Seal Senses and Communication
Seal Whiskers (vibrissae)
Seals search for food with their coarse, continuously growing whiskers. The seal sweeps its upper lip to and fro, using these sensitive whiskers to detect fish in murky waters.
The substantial nerve system transmits tactile information from the vibrissae to the brain. Each vibrissa can move independently. Prey moving under water creates vibrations that the seal may detect with its vibrissae.
Seals have very good vision in water. Their eyes must focus on both air and water, therefore, they are very large and round.
Their vision underwater is better than a humans, but inferior on land. Lenses are enlarged and almost round, adapted for focusing on light that is refracted upon entering water. The lenses are not as well-adapted for sight in air.

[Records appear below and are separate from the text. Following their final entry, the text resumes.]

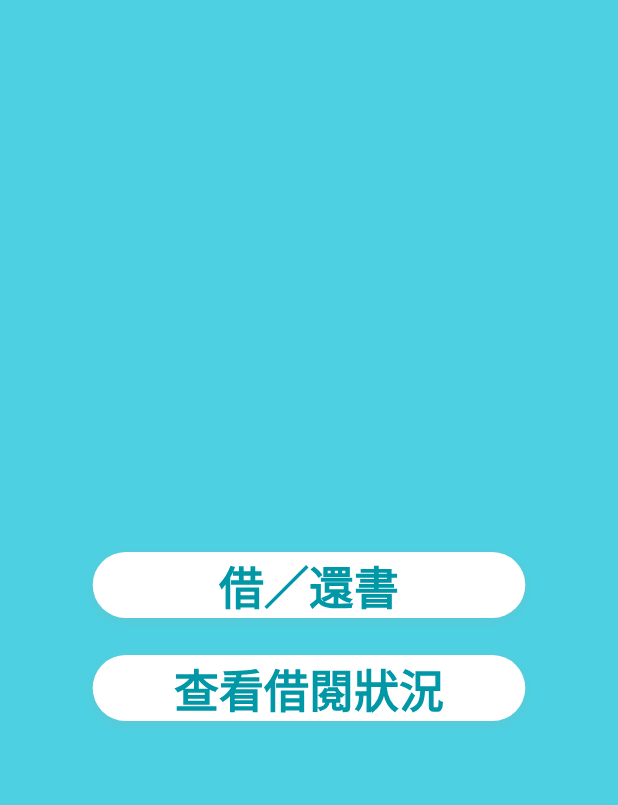
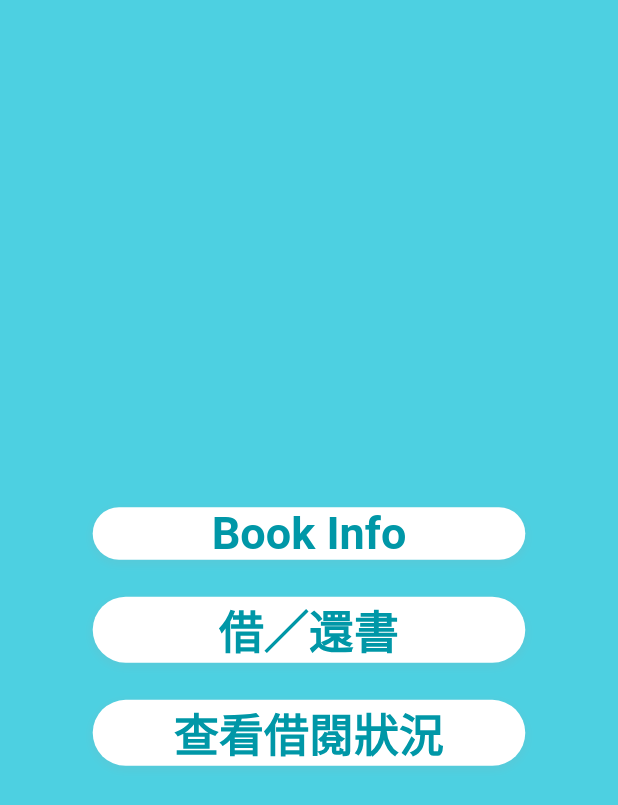
Before and after one commit to wayne900204/Library-System, a Flutter app: the screen it shows after launch, on a phone screen of 412 x 824 dp. Shown: the top 805 px of the screen. Run offline on Flutter 3.47's test engine with Material 2 defaults, Android fonts, the phone set to English and light mode, and no system bars; our stand-ins replace bloc, cloud_firestore, equatable, firebase_auth, firebase_core, firebase_storage and 1 more; missing offline and left inert: flutter_barcode_scanner; accounts and stored records are empty.

Commit message:
[Feature]Book Info

```diff
--- /dev/null
+++ b/lib/book_info/bloc/book_info_bloc.dart
@@ -0,0 +1,32 @@
+import 'dart:async';
+
+import 'package:bloc/bloc.dart';
+import 'package:equatable/equatable.dart';
+import 'package:library_system/book_info/model/book_info_model.dart';
+import 'package:library_system/book_info/repository/book_info_repository.dart';
+import 'package:meta/meta.dart';
+
+part 'book_info_event.dart';
+part 'book_info_state.dart';
+
+class BookInfoBloc extends Bloc<BookInfoEvent, BookInfoState> {
+  BookInfoRepository bookInfoRepository = new BookInfoRepository();
+
+  BookInfoBloc() : super(BookInfoInitial());
+
+  @override
+  Stream<BookInfoState> mapEventToState(
+    BookInfoEvent event,
+  ) async* {
+    if (event is BookInfoLoadItemEvent) {
+      yield BookInfoStateLoading();
+
+      List<BookInfoModel> generatedItems = await bookInfoRepository.getBookInfo();
+      print('abcccc');
+      print(generatedItems.length);
+      await Future<void>.delayed(Duration(seconds: 1));
+
+      yield BookInfoStateLoaded(items: generatedItems);
+    }
+  }
+}
--- /dev/null
+++ b/lib/book_info/bloc/book_info_event.dart
@@ -0,0 +1,9 @@
+part of 'book_info_bloc.dart';
+
+@immutable
+abstract class BookInfoEvent extends Equatable {
+  @override
+  List<Object> get props => [];
+}
+
+class BookInfoLoadItemEvent extends BookInfoEvent {}
--- /dev/null
+++ b/lib/book_info/bloc/book_info_state.dart
@@ -0,0 +1,20 @@
+part of 'book_info_bloc.dart';
+
+@immutable
+abstract class BookInfoState extends Equatable{
+
+  @override
+  List<Object> get props =>[];
+}
+
+class BookInfoInitial extends BookInfoState {}
+
+
+class BookInfoStateLoading extends BookInfoState {}
+
+class BookInfoStateLoaded extends BookInfoState {
+  final List<BookInfoModel> items;
+  BookInfoStateLoaded({this.items });
+}
+
+class BookInfoRefreshing extends BookInfoState {}
--- /dev/null
+++ b/lib/book_info/model/book_info_model.dart
@@ -0,0 +1,25 @@
+import 'package:cloud_firestore/cloud_firestore.dart';
+import 'dart:async';
+import 'package:firebase_auth/firebase_auth.dart';
+
+class BookInfoModel{
+  // ignore: non_constant_identifier_names
+  String ISBN;
+  String bookAuthor;
+  String bookName;
+  String bookNumber;
+  String group;
+  String status;
+  String imageUrl;
+  BookInfoModel({this.ISBN,this.bookAuthor,this.bookName,this.bookNumber,this.group,this.status,this.imageUrl});
+
+
+  BookInfoModel.fromJson(DocumentSnapshot json)
+      : ISBN = json.get("ISBN"),
+        bookAuthor = json.get("bookAuthor"),
+        bookName = json.get("bookName"),
+        bookNumber = json.get("bookNumber"),
+        group = json.get("group"),
+        status = json.get("status");
+
+}
--- /dev/null
+++ b/lib/book_info/repository/book_info_repository.dart
@@ -0,0 +1,21 @@
+import 'package:cloud_firestore/cloud_firestore.dart';
+import 'package:firebase_storage/firebase_storage.dart';
+import 'package:library_system/book_info/model/book_info_model.dart';
+
+class BookInfoRepository{
+  Future<List<BookInfoModel>> getBookInfo() async{
+    QuerySnapshot qShot =
+    await FirebaseFirestore.instance.collection('Books Info').get();
+
+    return qShot.docs
+        .map((doc) => BookInfoModel(
+      ISBN:  doc.data()['ISBN'],
+      bookAuthor:  doc.data()['book author'],
+      bookName:  doc.data()['book name'],
+      bookNumber:  doc.data()['book number'],
+      group:  doc.data()['group'],
+        imageUrl: doc.data()['image url'],
+      status:  doc.data()['status'])).toList();
+
+  }
+}
--- a/lib/main.dart
+++ b/lib/main.dart
@@ -6,6 +6,7 @@ import 'package:library_system/rent_system/repository/qr_code_repository.dart';
 import 'package:library_system/rent_user_info/bloc/renter_data_bloc.dart';
 
 
+import 'book_info/bloc/book_info_bloc.dart';
 import 'main_page.dart';
 
 void main() async {
@@ -23,7 +24,8 @@ class MyApp extends StatelessWidget {
         BlocProvider(
         create: (context) => QrCodeBloc(new QrCodeRepository()),
         ),
-        BlocProvider(create: (context)=> RenterDataBloc())
+        BlocProvider(create: (context)=> RenterDataBloc()),
+        BlocProvider(create: (context)=> BookInfoBloc())
       ],
         child: MaterialApp(
           theme: ThemeData(
--- a/lib/main_page.dart
+++ b/lib/main_page.dart
@@ -1,6 +1,8 @@
 import 'package:flutter/material.dart';
-import 'package:library_system/rent_system/QR_bar.dart';
-import 'package:library_system/rent_user_info/renter_listview.dart';
+import 'package:library_system/rent_system/QR_bar_page.dart';
+import 'package:library_system/rent_user_info/renter_listview_page.dart';
+
+import 'book_info/book_info_page.dart';
 
 class MainPage extends StatelessWidget {
   @override
@@ -13,6 +15,7 @@ class MainPage extends StatelessWidget {
           crossAxisAlignment: CrossAxisAlignment.center,
           mainAxisAlignment: MainAxisAlignment.center,
           children: [
+            _buildBookInfo(context,size),
             _buildJoin(context, size),
             _buildCreate(context, size),
           ],
@@ -20,12 +23,44 @@ class MainPage extends StatelessWidget {
       ),
     );
   }
-
+  /// 查看書籍資訊
+  Widget _buildBookInfo(BuildContext context, Size size) {
+    return GestureDetector(
+      onTap: () => Navigator.push(
+          context, MaterialPageRoute(builder: (context) => new BookInfo())),
+      child: Container(
+        width: size.width * 0.7,
+        // height: size.height*0.,
+        margin: EdgeInsets.only(top: size.height * 0.03),
+        alignment: Alignment.center,
+        decoration: BoxDecoration(
+          color: Colors.white,
+          borderRadius: BorderRadius.all(Radius.circular(25.0)),
+          boxShadow: [
+            BoxShadow(
+              color: Colors.grey.withOpacity(0.1),
+              spreadRadius: 2,
+              blurRadius: 3,
+              offset: Offset(0, 2), // changes position of shadow
+            ),
+          ],
+        ),
+        child: Text(
+          'Book Info',
+          style: TextStyle(
+              fontSize: 30.0,
+              color: Colors.cyan[700],
+              fontWeight: FontWeight.bold),
+        ),
+        // child: ,
+      ),
+    );
+  }
   /// 借／還書
   Widget _buildJoin(BuildContext context, Size size) {
     return GestureDetector(
       onTap: () => Navigator.push(
-          context, MaterialPageRoute(builder: (context) => new QRCodeBar())),
+          context, MaterialPageRoute(builder: (context) => new QRCodeBarPage())),
       child: Container(
         width: size.width * 0.7,
         // height: size.height*0.,
@@ -59,7 +94,7 @@ class MainPage extends StatelessWidget {
   Widget _buildCreate(BuildContext context, Size size) {
     return GestureDetector(
       onTap: () =>Navigator.push(
-          context, MaterialPageRoute(builder: (context) => new RenterList())),
+          context, MaterialPageRoute(builder: (context) => new RenterListPage())),
       child: Container(
         margin: EdgeInsets.only(top: size.height * 0.03),
         width: size.width * 0.7,
--- a/lib/rent_system/QR_bar.dart
+++ b/lib/rent_system/QR_bar_page.dart
@@ -6,12 +6,12 @@ import 'package:flutter_bloc/flutter_bloc.dart';
 import 'bloc/qr_code_bloc.dart';
 
 //my own imports
-class QRCodeBar extends StatefulWidget {
+class QRCodeBarPage extends StatefulWidget {
   @override
-  _QRCodeBarState createState() => _QRCodeBarState();
+  _QRCodeBarPageState createState() => _QRCodeBarPageState();
 }
 
-class _QRCodeBarState extends State<QRCodeBar> {
+class _QRCodeBarPageState extends State<QRCodeBarPage> {
   Size size;
   String barcode = "";
   QrCodeBloc _qrCodeBloc;
--- a/lib/rent_system/repository/qr_code_repository.dart
+++ b/lib/rent_system/repository/qr_code_repository.dart
@@ -13,11 +13,21 @@ class QrCodeRepository {
     //crate map data
     Map<String, Object> mapBody = HashMap();
     mapBody["bookId"] = bookId;
-    mapBody["time"] = time;
+    mapBody["time"] = now.toString();
     mapBody['userName'] = userName ?? "";
 
+
+    Map<String, Object> BookInfo = HashMap();
+
+    BookInfo['status'] = userName ?? "";
+    await FirebaseFirestore.instance
+        .collection("Books Info")
+        .doc('$bookId')
+        .update(BookInfo);
+
+
     return await FirebaseFirestore.instance
-        .collection("Books Info")
+        .collection("Renter Info")
         .doc('$bookId')
         .set(mapBody)
         .then((data) {
@@ -33,7 +43,7 @@ class QrCodeRepository {
     bool boo;
     try {
       DocumentSnapshot ds = await FirebaseFirestore.instance
-          .collection("Books Info")
+          .collection("Renter Info")
           .doc('$bookId')
           .get();
       final data = ds.data()['userName'].toString();
@@ -47,7 +57,7 @@ class QrCodeRepository {
   /// get userName
   Future<String> getUserNameData(String bookId, String userName) async {
     DocumentSnapshot ds = await FirebaseFirestore.instance
-        .collection('Books Info')
+        .collection('Renter Info')
         .doc(bookId)
         .get();
     final data = ds.data()['userName'].toString();
--- a/lib/rent_user_info/bloc/renter_data_bloc.dart
+++ b/lib/rent_user_info/bloc/renter_data_bloc.dart
@@ -32,6 +32,7 @@ class RenterDataBloc extends Bloc<RenterDataEvent, RenterDataState> {
 
       List<RenterModel> generatedItems = await rentDataRepository.getAllRenterData();
 
+
       await Future<void>.delayed(Duration(seconds: 1));
 
       yield RenterStateLoaded(items: generatedItems);
--- a/lib/rent_user_info/renter_listview.dart
+++ b/lib/rent_user_info/renter_listview_page.dart
@@ -2,12 +2,12 @@ import 'package:flutter/material.dart';
 import 'package:flutter_bloc/flutter_bloc.dart';
 import 'package:library_system/rent_user_info/bloc/renter_data_bloc.dart';
 
-class RenterList extends StatefulWidget {
+class RenterListPage extends StatefulWidget {
   @override
-  _RenterListState createState() => _RenterListState();
+  _RenterListPageState createState() => _RenterListPageState();
 }
 
-class _RenterListState extends State<RenterList> {
+class _RenterListPageState extends State<RenterListPage> {
   RenterDataBloc _rentDataBloc;
 
   @override
--- a/lib/rent_user_info/repository/renter_data_repository.dart
+++ b/lib/rent_user_info/repository/renter_data_repository.dart
@@ -6,7 +6,7 @@ import 'package:library_system/rent_user_info/ItemModel.dart';
 class RenterDataRepository {
   Future<List<RenterModel>> getAllRenterData() async {
     QuerySnapshot qShot =
-        await FirebaseFirestore.instance.collection('Books Info').get();
+        await FirebaseFirestore.instance.collection('Renter Info').orderBy('time',descending: true).get();
 
     return qShot.docs
         .map((doc) => RenterModel(
--- a/pubspec.yaml
+++ b/pubspec.yaml
@@ -15,7 +15,7 @@ publish_to: 'none' # Remove this line if you wish to publish to pub.dev
 # In iOS, build-name is used as CFBundleShortVersionString while build-number used as CFBundleVersion.
 # Read more about iOS versioning at
 # https://developer.apple.com/library/archive/documentation/General/Reference/InfoPlistKeyReference/Articles/CoreFoundationKeys.html
-version: 0.0.1
+version: 0.0.3
 
 environment:
   sdk: ">=2.7.0 <3.0.0"
@@ -35,7 +35,7 @@ dependencies:
   cloud_firestore: ^0.16.0+1
   firebase_storage: ^7.0.0
   equatable: ^1.2.6
-
+  auto_size_text: ^2.1.0
 dev_dependencies:
   flutter_test:
     sdk: flutter
```
Also changed, not shown: lib/book_info/book_info_page.dart (added, +89 -0 lines), lib/book_info/widgets/book_info_detail.dart (added, +184 -0 lines), lib/book_info/widgets/book_info_dialog.dart (added, +82 -0 lines), lib/book_info/widgets/book_info_listView_item.dart (added, +64 -0 lines), 2 other files.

Seals eyes contain high numbers of rod cells called photoreceptor cells that are sensitive to low light levels. Seals have a well-developed tapetum lucidum, a layer of reflecting plates behind the retina. These plates act as mirrors to reflect light back through the retina a second time, increasing the light-gathering ability of the rod cells. (The tapetum lucidum is the same structure that makes a cats eyes appear to 'glow' when reflecting light at night.).
Under water, the pupils dilate (expand) into a wide circle to let in as much light as possible. In bright light, the pupils constrict to a slit.
Mucus continually washes over the eyes to protect them. Unlike most land mammals, pinnipeds lack a duct for draining eye fluids into the nasal passages. When a seal is out of the water, mucus surrounding the eyes gives them a wet, tear-rimmed look.
Seals have a keen sense of smell in air, which allows them to detect predators. Females also use smell to recognise their pups on crowded breeding beaches. While swimming the nostrils are kept tightly shut.
Seals hear very well in both water and in air. Females and pups often call to each other. Seals also make growls and grunts underwater especially during the breeding season.
Common seals are probably the least vocal of all pinnipeds. Seals usually vocalize only when they feel threatened. Seals may snort, hiss, growl, or sneeze. Common seal pups vocalize more frequently than adults, especially with their mothers pups sheep-like cries are individually distinctive to their mothers.
A seal may slap the water or its own body with a pectoral flipper to show aggression, or during courtship. Some studies indicate that seals may use echolocation to find food. Scientists have recorded faint clicking sounds during the final stages of catching prey.